kensington_01Last week, Green Flash Brewing Company founder Mike Hinkley wondered if the current climate of the beer industry left room for newly established small breweries to grow into the next generation of large brewing companies distributing beer nation- and world-wide. It’s a good question, but hardly the end-game imagined by Zack Knipe, co-owner of Kensington Brewing (5839 Mission Gorge Road, Grantville), a company that’s been in operation for more than two years but will officially go live with its tasting room and an expanded production schedule on January 23.

Knipe and business partner Andy Rogers have a great deal in common—a love of brewing, USD alumni status, jobs in the construction and engineering industry. They are also passionate about craft beer’s ability to help build community and friendships, and consider that as much a goal as producing quality beer. They say they’re not interested in growing faster if it means taking away from the ability to have a meaningful connection with their customers, something they say has been key to their early growth. Knipe says he knows most of his customers by name.

A lounge of antiquities precedes Kensington Brewing's tasting room

A lounge of antiquities precedes Kensington Brewing’s tasting room

His ability to keep everyone straight may be hindered if Kensington Brewing’s tasting room takes off. That space is adjacent to the three-barrel, direct-fire system-equipped brewery, and outfitted with old barrels reconfigured into seating vessels. The recent El Niño storms flooded the room, but it has been restored so that newcomers can enjoy it to its fullest during Saturday’s grand opening, which will take place from 12 to 8 p.m. After that, the tasting room will be open Thursdays and Fridays, 4 to 8 p.m. and Saturdays, 12 to 8 p.m.

Now’s as good a time to address the elephant in the room. Kensington Brewing is located in Grantville, not Kensington. While the duo endeavored to find a nice spot on Adams Avenue to call home, such a space was hard to come by. So, they shared a warehouse in the Mission Gorge area with friends at The WestBean Coffee Roasters for two years before moving to their current location in the same industrial park that houses brew-it-yourself spot, Citizen Brewers. Their entire facility is 1,600 square feet and should allow Kensington Brewing to produce 105 barrels of beer in its first year of operation.
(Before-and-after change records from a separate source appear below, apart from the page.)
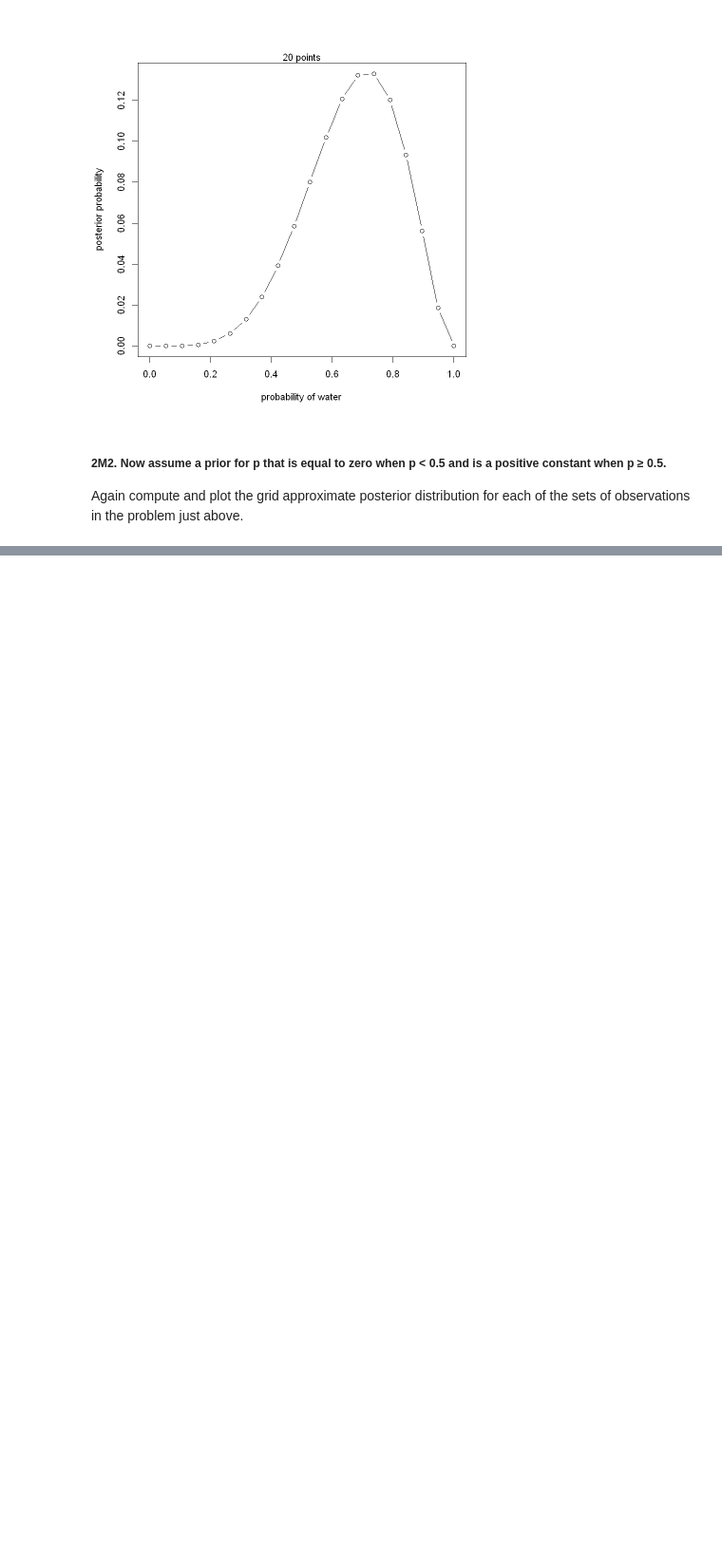
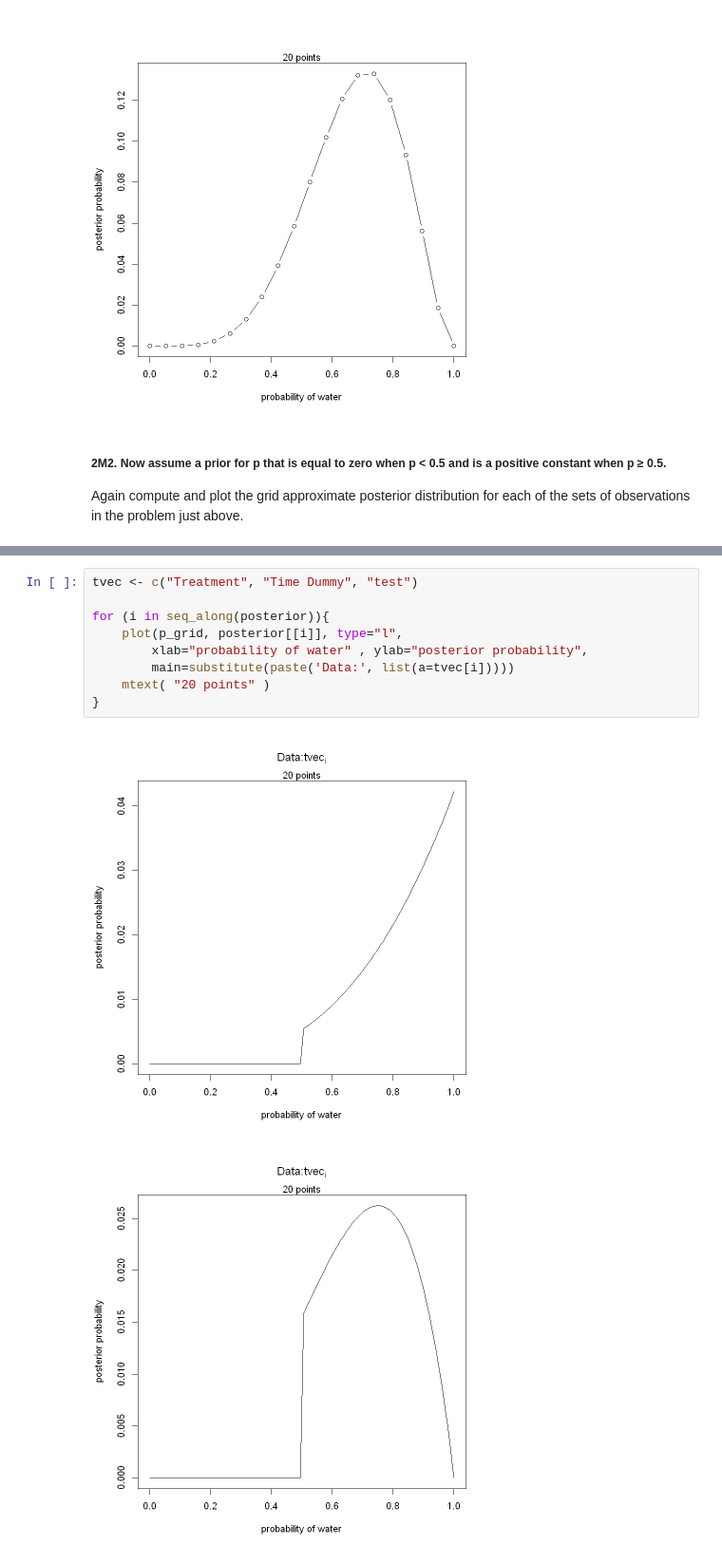
Before and after one commit to bingson/R_study, a Jupyter notebook: SR_Practice_C2.ipynb, the cells around one changed output, grey strips where cells are left out. Shown at 95% size. Drawn from its saved outputs; the diff is of its cells as text; blank space fills up the shorter version.

```diff
--- a/SR_Practice_C2.ipynb
+++ b/SR_Practice_C2.ipynb
@@ -187,0 +193,12 @@ first card.
+# %%
+tvec <- c("Treatment", "Time Dummy", "test")
+
+for (i in seq_along(posterior)){
+    plot(p_grid, posterior[[i]], type="l",
+        xlab="probability of water" , ylab="posterior probability",
+        main=substitute(paste('Data:', list(a=tvec[i]))))
+    mtext( "20 points" )
+}
+# %% [output]
+[figure, added]
+[figure, added]
```
Also changed, not shown: parts of 79 cells of this notebook.
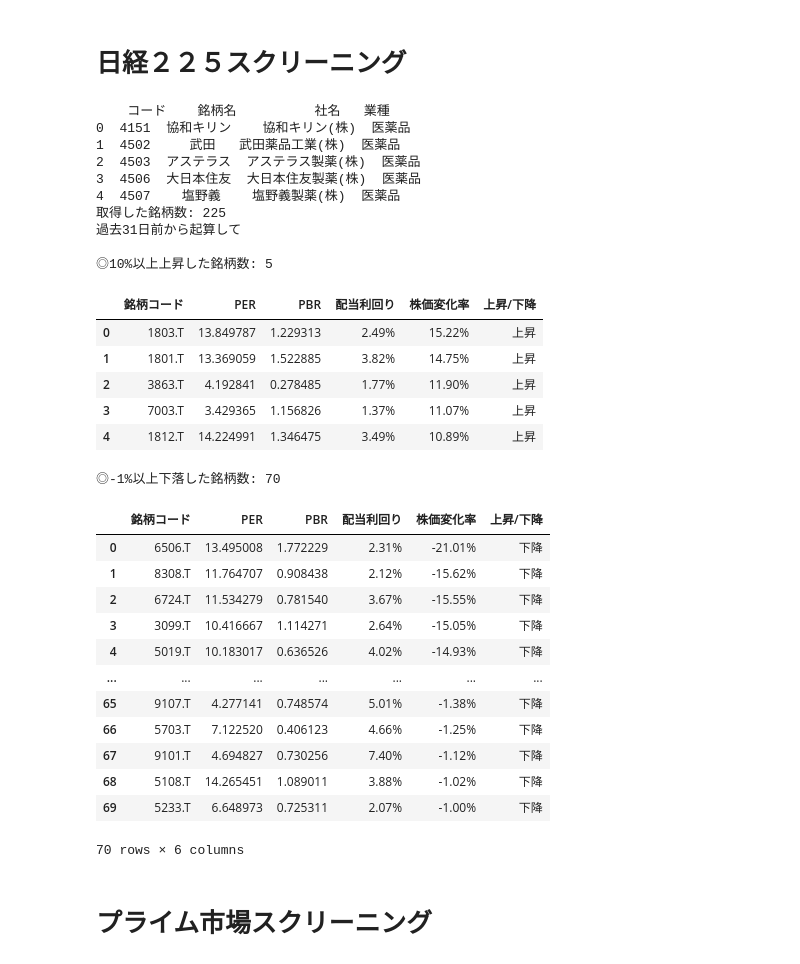
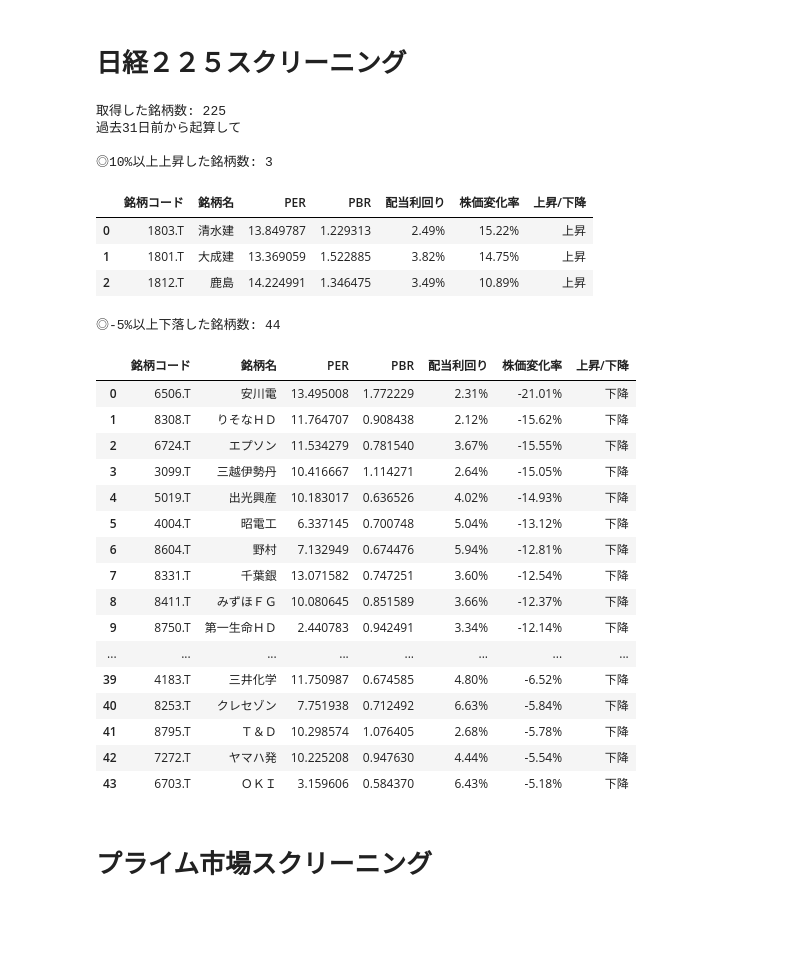
Before and after one commit to acrossariver/my_gcola, a Jupyter notebook: 自作スクリーニング.ipynb, the cells around one changed output. Drawn from its saved outputs; the diff is of its cells as text; code cells hidden in the pictures; blank space fills up the shorter version.

```diff
--- a/自作スクリーニング.ipynb
+++ b/自作スクリーニング.ipynb
@@ -10,11 +10,11 @@ import requests
 import time
 
 # 検索条件
-MAX_PER = 15  # 20倍
-MAX_PBR = 3.0  # 2.0以下
+MAX_PER = 15  # 15倍
+MAX_PBR = 3.0  # 3.0以下
 MIN_UP_CHANGE_RATE = 0.10  # 10%以上の上昇
-MIN_DOWN_CHANGE_RATE = -0.01  # 5%以上の下落
-MIN_DIVIDEND_YIELD = 1.00  # 1%以上の配当利回り
+MIN_DOWN_CHANGE_RATE = -0.05  # 5%以上の下落
+MIN_DIVIDEND_YIELD = 2.00  # 2%以上の配当利回り
 DAYS = 31 #過去何日から起算しての変化率か？
 
 import pandas as pd
@@ -31,7 +31,7 @@ def get_nikkei225_tickers():
         return []
 
     # データフレームの内容を確認
-    print(df.head())  # 最初の5行を表示
+    #print(df.head())  # 最初の5行を表示
 
     # 銘柄コードを抽出し、'.T'を追加
     tickers = df['コード'].astype(str).apply(lambda x: x + '.T').tolist()
@@ -110,60 +110,56 @@ df_name_map = df_name_map[['銘柄コード', '銘柄名']]
 
 # 上昇銘柄のデータフレーム
 df_up = pd.DataFrame(up_results)
 df_up = pd.merge(df_up, df_name_map, on='銘柄コード', how='left')
 
 # 表示順を調整（銘柄コードと銘柄名を先頭に）
 columns = ['銘柄コード', '銘柄名'] + [col for col in df_up.columns if col not in ['銘柄コード', '銘柄名']]
 df_up = df_up[columns]
 
 print(f"\n◎{MIN_UP_CHANGE_RATE * 100:.0f}%以上上昇した銘柄数: {len(df_up)}")
 df_up = df_up.sort_values(by="株価変化率", ascending=False).reset_index(drop=True)
 display(df_up)
 
 # 下落銘柄のデータフレーム
 df_down = pd.DataFrame(down_results)
 df_down['株価変化率_num'] = df_down['株価変化率'].str.replace('%', '').astype(float)
 df_down = df_down.sort_values(by="株価変化率_num").reset_index(drop=True)
 df_down = df_down.drop(columns=["株価変化率_num"])
 
 df_down = pd.merge(df_down, df_name_map, on='銘柄コード', how='left')
 
 columns = ['銘柄コード', '銘柄名'] + [col for col in df_down.columns if col not in ['銘柄コード', '銘柄名']]
 df_down = df_down[columns]
 
 print(f"\n◎{MIN_DOWN_CHANGE_RATE * 100:.0f}%以上下落した銘柄数: {len(df_down)}")
 display(df_down)
 # %% [output]
-    コード    銘柄名          社名   業種
-0  4151  協和キリン    協和キリン(株)  医薬品
-1  4502     武田   武田薬品工業(株)  医薬品
-2  4503  アステラス  アステラス製薬(株)  医薬品
-3  4506  大日本住友  大日本住友製薬(株)  医薬品
-4  4507    塩野義    塩野義製薬(株)  医薬品
 取得した銘柄数: 225
 過去31日前から起算して
 
-◎10%以上上昇した銘柄数: 5
+◎10%以上上昇した銘柄数: 3
-|  | 銘柄コード | PER | PBR | 配当利回り | 株価変化率 | 上昇/下降 |
-| 0 | 1803.T | 13.849787 | 1.229313 | 2.49% | 15.22% | 上昇 |
-| 1 | 1801.T | 13.369059 | 1.522885 | 3.82% | 14.75% | 上昇 |
-| 2 | 3863.T | 4.192841 | 0.278485 | 1.77% | 11.90% | 上昇 |
-| 3 | 7003.T | 3.429365 | 1.156826 | 1.37% | 11.07% | 上昇 |
-| 4 | 1812.T | 14.224991 | 1.346475 | 3.49% | 10.89% | 上昇 |
+|  | 銘柄コード | 銘柄名 | PER | PBR | 配当利回り | 株価変化率 | 上昇/下降 |
+| 0 | 1803.T | 清水建 | 13.849787 | 1.229313 | 2.49% | 15.22% | 上昇 |
+| 1 | 1801.T | 大成建 | 13.369059 | 1.522885 | 3.82% | 14.75% | 上昇 |
+| 2 | 1812.T | 鹿島 | 14.224991 | 1.346475 | 3.49% | 10.89% | 上昇 |
-◎-1%以上下落した銘柄数: 70
+◎-5%以上下落した銘柄数: 44
-|  | 銘柄コード | PER | PBR | 配当利回り | 株価変化率 | 上昇/下降 |
-| 0 | 6506.T | 13.495008 | 1.772229 | 2.31% | -21.01% | 下降 |
-| 1 | 8308.T | 11.764707 | 0.908438 | 2.12% | -15.62% | 下降 |
-| 2 | 6724.T | 11.534279 | 0.781540 | 3.67% | -15.55% | 下降 |
-| 3 | 3099.T | 10.416667 | 1.114271 | 2.64% | -15.05% | 下降 |
-| 4 | 5019.T | 10.183017 | 0.636526 | 4.02% | -14.93% | 下降 |
-| ... | ... | ... | ... | ... | ... | ... |
-| 65 | 9107.T | 4.277141 | 0.748574 | 5.01% | -1.38% | 下降 |
-| 66 | 5703.T | 7.122520 | 0.406123 | 4.66% | -1.25% | 下降 |
-| 67 | 9101.T | 4.694827 | 0.730256 | 7.40% | -1.12% | 下降 |
-| 68 | 5108.T | 14.265451 | 1.089011 | 3.88% | -1.02% | 下降 |
-| 69 | 5233.T | 6.648973 | 0.725311 | 2.07% | -1.00% | 下降 |
+|  | 銘柄コード | 銘柄名 | PER | PBR | 配当利回り | 株価変化率 | 上昇/下降 |
+| 0 | 6506.T | 安川電 | 13.495008 | 1.772229 | 2.31% | -21.01% | 下降 |
+| 1 | 8308.T | りそなＨＤ | 11.764707 | 0.908438 | 2.12% | -15.62% | 下降 |
+| 2 | 6724.T | エプソン | 11.534279 | 0.781540 | 3.67% | -15.55% | 下降 |
+| 3 | 3099.T | 三越伊勢丹 | 10.416667 | 1.114271 | 2.64% | -15.05% | 下降 |
+| 4 | 5019.T | 出光興産 | 10.183017 | 0.636526 | 4.02% | -14.93% | 下降 |
+| 5 | 4004.T | 昭電工 | 6.337145 | 0.700748 | 5.04% | -13.12% | 下降 |
+| 6 | 8604.T | 野村 | 7.132949 | 0.674476 | 5.94% | -12.81% | 下降 |
+| 7 | 8331.T | 千葉銀 | 13.071582 | 0.747251 | 3.60% | -12.54% | 下降 |
+| 8 | 8411.T | みずほＦＧ | 10.080645 | 0.851589 | 3.66% | -12.37% | 下降 |
+| 9 | 8750.T | 第一生命ＨＤ | 2.440783 | 0.942491 | 3.34% | -12.14% | 下降 |
+| ... | ... | ... | ... | ... | ... | ... | ... |
+| 39 | 4183.T | 三井化学 | 11.750987 | 0.674585 | 4.80% | -6.52% | 下降 |
+| 40 | 8253.T | クレセゾン | 7.751938 | 0.712492 | 6.63% | -5.84% | 下降 |
+| 41 | 8795.T | Ｔ＆Ｄ | 10.298574 | 1.076405 | 2.68% | -5.78% | 下降 |
+| 42 | 7272.T | ヤマハ発 | 10.225208 | 0.947630 | 4.44% | -5.54% | 下降 |
+| 43 | 6703.T | ＯＫＩ | 3.159606 | 0.584370 | 6.43% | -5.18% | 下降 |
-70 rows × 6 columns
 # %% [markdown]
 # プライム市場スクリーニング
 # %%
```
Also changed, not shown: parts of 1 cell of this notebook.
kensington_03When the tasting room opens, the tap list will reflect Knipe’s and Rogers’ affinity for Old World styles exhibiting malt and hop balance. The sextet of initial offerings will include an apricot wheat ale (5.4% alcohol-by-volume), brown ale (5.2%), coffee stout (made using WestBean product, coming in at 7.4%), English-style India pale ale (8.3%), double IPA (9.2%) and imperial stout (7.4%).

In five-to-ten years, Knipe and Rogers hope to have moved into a building within Kensington proper brewing off a 10- or 15-barrel system. For now, they’re doing just fine. And as for the far-off future, Knipe says his idea of long-term vision involves his two sons taking over Kensington and keeping it going.

Tags: , , , , , , , , , , , , , , , , , , ,

Next Page »